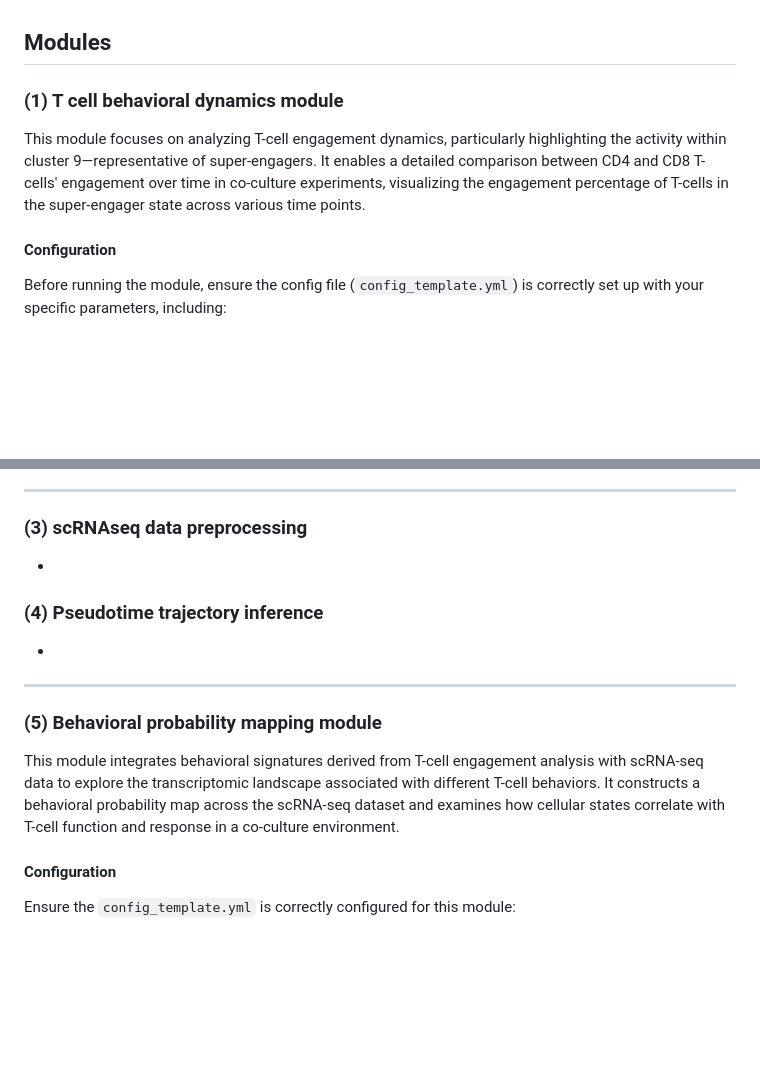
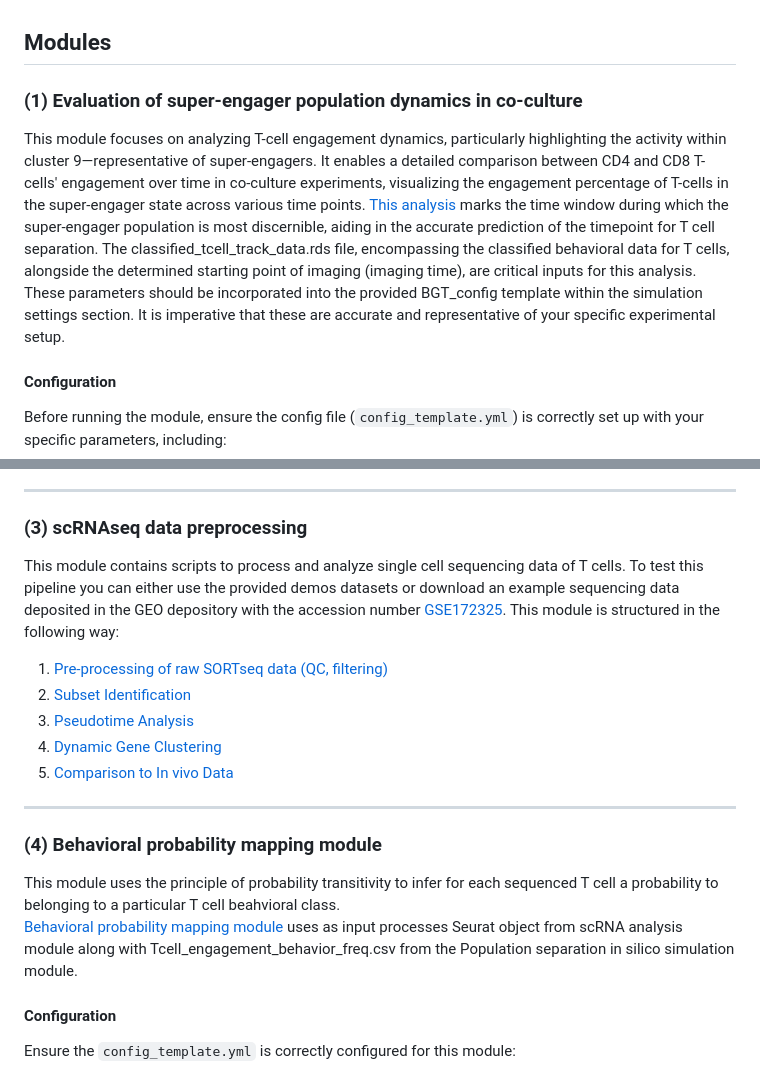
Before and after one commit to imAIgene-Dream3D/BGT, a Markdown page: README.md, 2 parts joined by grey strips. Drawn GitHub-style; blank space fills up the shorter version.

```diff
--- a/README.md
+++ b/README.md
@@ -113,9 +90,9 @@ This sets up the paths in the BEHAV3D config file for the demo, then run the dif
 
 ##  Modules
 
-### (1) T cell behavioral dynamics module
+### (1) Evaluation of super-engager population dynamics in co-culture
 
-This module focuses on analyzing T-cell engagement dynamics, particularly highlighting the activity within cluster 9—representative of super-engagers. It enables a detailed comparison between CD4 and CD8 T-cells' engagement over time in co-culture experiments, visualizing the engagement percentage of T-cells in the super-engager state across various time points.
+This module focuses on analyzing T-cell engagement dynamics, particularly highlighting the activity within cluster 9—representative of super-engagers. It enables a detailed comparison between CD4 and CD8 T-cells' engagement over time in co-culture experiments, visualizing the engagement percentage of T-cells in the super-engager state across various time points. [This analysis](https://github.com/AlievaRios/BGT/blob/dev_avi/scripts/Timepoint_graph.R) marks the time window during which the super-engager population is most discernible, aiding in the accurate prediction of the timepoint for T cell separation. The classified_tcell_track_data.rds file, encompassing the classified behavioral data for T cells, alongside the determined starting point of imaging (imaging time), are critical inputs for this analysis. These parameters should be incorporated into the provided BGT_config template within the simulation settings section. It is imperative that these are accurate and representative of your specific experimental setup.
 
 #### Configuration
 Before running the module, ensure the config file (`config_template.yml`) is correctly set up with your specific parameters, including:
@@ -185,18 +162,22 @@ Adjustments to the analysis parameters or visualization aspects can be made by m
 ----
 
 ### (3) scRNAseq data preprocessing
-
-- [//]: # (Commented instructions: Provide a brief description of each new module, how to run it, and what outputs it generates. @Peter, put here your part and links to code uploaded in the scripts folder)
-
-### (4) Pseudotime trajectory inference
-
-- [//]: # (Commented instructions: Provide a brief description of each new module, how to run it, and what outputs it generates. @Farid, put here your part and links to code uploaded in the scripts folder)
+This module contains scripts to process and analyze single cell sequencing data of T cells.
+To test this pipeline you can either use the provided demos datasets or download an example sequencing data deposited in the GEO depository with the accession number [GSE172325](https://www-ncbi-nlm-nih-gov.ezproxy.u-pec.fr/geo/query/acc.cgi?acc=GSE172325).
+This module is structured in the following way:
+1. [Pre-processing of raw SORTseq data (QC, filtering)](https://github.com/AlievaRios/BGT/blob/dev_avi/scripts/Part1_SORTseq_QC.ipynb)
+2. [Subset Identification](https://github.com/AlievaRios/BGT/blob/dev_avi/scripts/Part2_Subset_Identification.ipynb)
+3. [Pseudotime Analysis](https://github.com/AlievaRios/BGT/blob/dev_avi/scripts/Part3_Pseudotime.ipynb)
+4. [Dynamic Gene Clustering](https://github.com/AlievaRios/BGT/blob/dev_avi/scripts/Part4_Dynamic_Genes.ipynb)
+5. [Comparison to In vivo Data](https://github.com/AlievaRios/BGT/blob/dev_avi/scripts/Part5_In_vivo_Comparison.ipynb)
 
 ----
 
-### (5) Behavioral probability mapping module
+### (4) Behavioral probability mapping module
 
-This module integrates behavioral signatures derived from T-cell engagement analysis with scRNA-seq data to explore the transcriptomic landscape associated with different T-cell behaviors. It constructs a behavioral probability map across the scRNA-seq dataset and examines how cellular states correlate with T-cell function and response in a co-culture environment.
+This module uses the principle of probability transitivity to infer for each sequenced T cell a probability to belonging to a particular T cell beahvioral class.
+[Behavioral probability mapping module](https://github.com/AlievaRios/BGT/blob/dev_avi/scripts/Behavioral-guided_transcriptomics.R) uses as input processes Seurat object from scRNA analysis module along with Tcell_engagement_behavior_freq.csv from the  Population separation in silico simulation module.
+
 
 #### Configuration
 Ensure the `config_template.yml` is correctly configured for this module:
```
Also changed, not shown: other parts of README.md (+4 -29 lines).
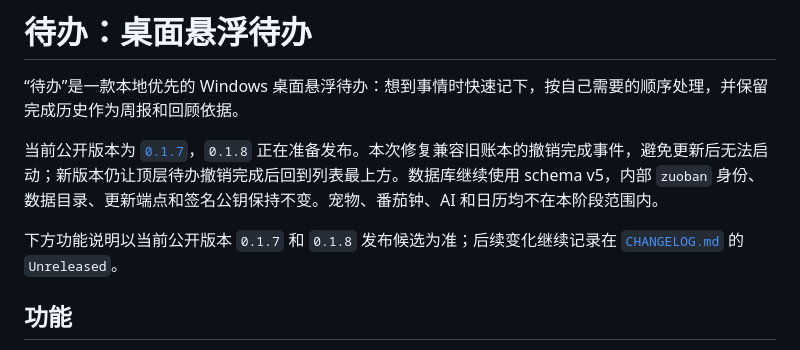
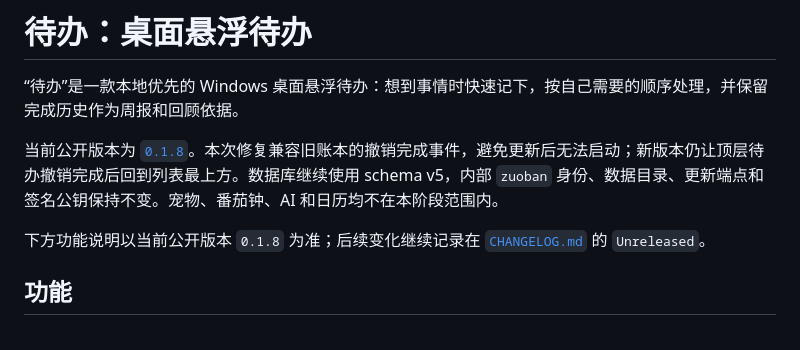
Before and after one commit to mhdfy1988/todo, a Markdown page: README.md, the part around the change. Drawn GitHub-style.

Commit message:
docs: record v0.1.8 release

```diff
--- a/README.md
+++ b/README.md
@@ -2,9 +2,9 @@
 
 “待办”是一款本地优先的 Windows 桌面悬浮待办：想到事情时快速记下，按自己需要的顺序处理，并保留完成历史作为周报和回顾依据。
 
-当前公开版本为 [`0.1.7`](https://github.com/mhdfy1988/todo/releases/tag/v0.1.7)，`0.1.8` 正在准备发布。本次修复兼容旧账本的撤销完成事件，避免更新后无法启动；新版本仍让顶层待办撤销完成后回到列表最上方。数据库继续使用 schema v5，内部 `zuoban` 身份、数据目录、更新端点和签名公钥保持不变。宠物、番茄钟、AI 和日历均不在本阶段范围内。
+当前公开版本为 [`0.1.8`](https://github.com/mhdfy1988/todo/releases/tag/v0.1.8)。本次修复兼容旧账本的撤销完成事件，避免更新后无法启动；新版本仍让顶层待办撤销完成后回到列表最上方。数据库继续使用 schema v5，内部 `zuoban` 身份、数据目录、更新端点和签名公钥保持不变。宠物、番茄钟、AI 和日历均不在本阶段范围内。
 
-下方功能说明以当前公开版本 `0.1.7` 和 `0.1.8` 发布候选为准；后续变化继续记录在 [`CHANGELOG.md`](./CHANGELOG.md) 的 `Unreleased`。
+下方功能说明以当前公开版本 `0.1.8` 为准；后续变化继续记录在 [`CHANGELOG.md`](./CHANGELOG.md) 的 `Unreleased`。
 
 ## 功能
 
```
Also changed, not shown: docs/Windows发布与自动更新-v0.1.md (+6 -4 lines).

--

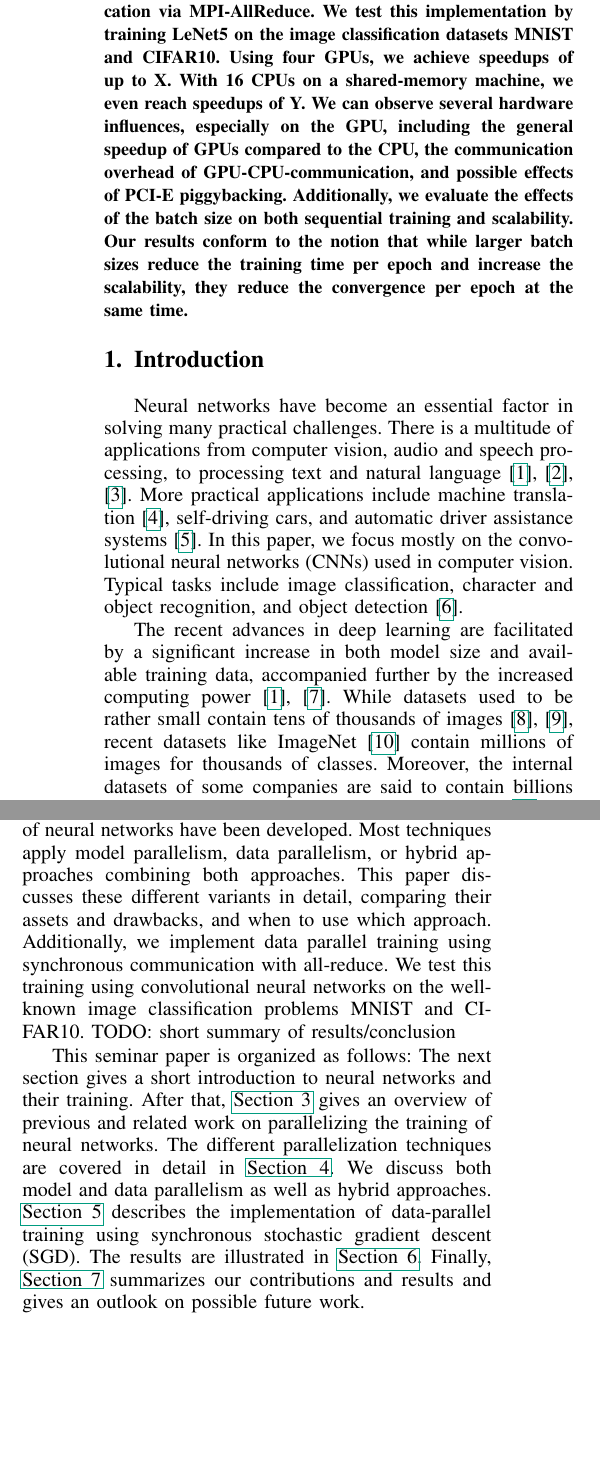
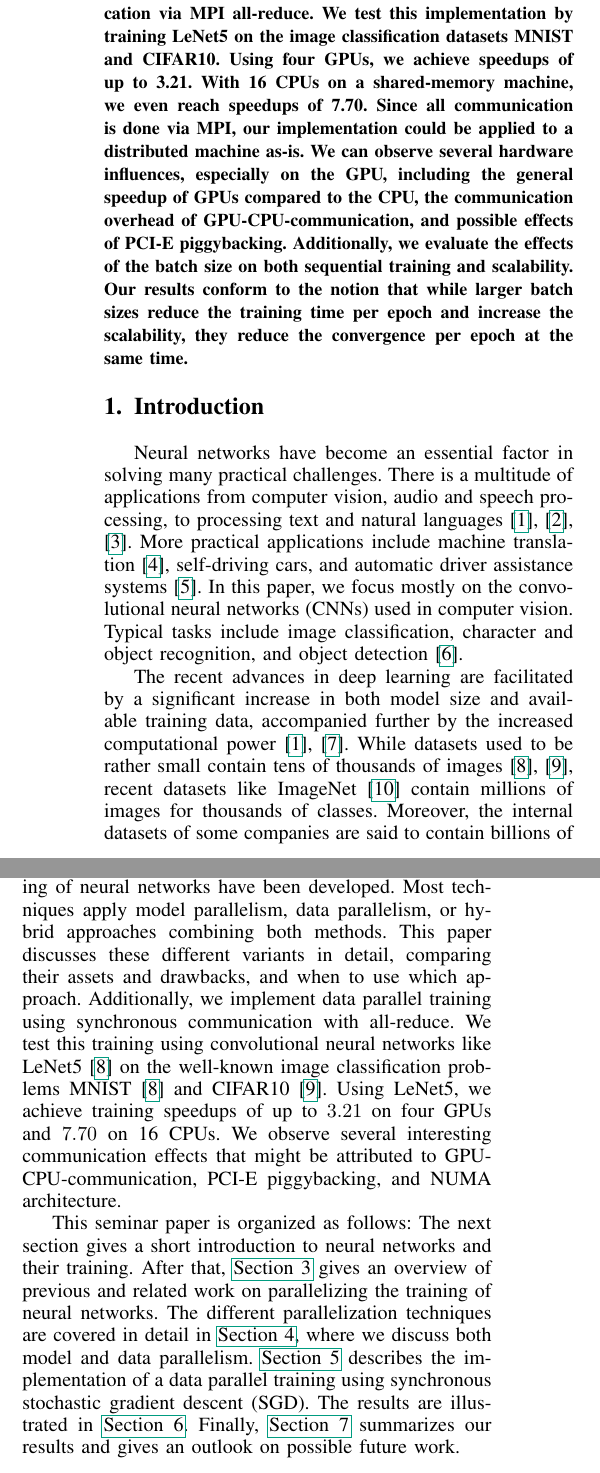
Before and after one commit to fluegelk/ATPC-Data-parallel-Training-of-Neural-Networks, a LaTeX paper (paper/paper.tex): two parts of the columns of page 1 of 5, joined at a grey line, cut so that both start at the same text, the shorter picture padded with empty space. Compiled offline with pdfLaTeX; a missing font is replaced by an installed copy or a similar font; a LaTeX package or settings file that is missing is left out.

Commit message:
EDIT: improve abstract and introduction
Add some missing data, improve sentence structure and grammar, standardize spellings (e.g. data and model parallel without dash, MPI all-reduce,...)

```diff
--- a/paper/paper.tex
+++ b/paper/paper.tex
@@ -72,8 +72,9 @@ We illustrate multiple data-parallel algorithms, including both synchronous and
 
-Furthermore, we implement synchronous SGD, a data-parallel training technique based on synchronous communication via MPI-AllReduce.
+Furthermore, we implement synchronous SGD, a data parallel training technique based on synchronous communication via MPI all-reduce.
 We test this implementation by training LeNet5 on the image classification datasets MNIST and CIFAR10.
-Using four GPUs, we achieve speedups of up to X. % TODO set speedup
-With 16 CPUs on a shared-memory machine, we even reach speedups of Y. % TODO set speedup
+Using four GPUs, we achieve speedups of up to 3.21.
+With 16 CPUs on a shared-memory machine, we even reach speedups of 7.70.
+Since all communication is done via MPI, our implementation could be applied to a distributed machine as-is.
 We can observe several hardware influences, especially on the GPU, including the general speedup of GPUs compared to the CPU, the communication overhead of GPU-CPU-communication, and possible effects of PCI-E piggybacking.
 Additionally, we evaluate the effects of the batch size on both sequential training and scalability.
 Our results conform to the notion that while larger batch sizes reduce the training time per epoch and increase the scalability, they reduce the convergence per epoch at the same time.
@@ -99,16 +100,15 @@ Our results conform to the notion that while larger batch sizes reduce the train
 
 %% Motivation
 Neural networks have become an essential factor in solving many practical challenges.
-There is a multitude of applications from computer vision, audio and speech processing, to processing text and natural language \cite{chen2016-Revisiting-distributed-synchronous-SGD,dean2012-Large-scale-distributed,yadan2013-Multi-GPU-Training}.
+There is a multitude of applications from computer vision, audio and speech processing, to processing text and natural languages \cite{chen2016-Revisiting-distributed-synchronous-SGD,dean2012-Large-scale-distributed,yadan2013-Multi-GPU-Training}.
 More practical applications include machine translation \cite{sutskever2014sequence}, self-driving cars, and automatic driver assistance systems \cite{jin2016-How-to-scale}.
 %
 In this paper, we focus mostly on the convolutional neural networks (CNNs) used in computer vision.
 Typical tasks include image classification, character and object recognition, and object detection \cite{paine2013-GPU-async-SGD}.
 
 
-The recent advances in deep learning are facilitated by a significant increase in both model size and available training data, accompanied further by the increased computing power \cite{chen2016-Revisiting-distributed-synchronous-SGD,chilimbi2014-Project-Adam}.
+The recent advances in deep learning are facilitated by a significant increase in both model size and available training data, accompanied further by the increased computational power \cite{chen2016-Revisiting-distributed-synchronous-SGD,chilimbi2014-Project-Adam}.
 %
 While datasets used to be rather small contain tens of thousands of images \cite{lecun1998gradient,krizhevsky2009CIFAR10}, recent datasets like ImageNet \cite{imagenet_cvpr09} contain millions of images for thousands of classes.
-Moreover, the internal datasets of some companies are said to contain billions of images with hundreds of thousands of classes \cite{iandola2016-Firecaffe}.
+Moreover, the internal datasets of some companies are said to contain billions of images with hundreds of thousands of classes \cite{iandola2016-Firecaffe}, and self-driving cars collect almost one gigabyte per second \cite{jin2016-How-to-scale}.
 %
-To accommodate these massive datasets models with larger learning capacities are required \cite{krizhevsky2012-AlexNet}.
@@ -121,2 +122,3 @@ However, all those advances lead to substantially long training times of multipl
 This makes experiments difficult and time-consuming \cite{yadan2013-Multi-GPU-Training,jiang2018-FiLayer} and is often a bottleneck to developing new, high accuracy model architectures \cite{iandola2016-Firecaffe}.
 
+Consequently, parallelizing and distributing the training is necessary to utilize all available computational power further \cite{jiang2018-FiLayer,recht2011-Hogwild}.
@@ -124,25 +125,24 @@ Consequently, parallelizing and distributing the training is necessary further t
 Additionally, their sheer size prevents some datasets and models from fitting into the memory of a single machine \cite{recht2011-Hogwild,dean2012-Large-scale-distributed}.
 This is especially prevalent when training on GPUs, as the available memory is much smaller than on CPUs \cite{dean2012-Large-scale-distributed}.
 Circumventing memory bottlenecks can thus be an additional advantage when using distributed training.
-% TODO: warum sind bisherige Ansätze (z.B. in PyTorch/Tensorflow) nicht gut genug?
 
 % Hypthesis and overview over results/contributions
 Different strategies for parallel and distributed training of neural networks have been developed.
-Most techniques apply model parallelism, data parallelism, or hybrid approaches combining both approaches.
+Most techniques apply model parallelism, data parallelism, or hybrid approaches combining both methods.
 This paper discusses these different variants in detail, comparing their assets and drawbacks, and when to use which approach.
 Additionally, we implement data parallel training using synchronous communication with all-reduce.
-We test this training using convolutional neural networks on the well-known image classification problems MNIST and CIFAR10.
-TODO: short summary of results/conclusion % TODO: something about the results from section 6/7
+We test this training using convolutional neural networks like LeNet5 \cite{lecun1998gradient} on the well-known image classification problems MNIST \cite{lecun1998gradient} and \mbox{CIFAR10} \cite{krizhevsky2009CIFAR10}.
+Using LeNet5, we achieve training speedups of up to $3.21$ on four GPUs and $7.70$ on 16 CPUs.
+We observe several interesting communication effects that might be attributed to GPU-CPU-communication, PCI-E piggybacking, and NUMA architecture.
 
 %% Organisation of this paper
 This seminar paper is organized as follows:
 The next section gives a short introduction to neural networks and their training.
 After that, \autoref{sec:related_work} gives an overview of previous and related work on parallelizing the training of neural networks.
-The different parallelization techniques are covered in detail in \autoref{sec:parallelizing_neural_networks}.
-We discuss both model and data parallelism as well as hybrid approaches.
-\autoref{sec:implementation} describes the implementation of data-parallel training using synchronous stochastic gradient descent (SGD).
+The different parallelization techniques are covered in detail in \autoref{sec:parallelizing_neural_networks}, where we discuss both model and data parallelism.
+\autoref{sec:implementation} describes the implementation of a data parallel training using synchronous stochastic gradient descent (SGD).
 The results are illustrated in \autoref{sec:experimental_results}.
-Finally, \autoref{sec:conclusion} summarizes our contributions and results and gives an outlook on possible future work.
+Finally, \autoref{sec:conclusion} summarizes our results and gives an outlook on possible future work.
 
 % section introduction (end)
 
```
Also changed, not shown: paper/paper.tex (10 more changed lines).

# Your assignment
Using the entries above, tally how many lines have the word "GPUs" in them; write the number and nothing more.

# Result of the task
5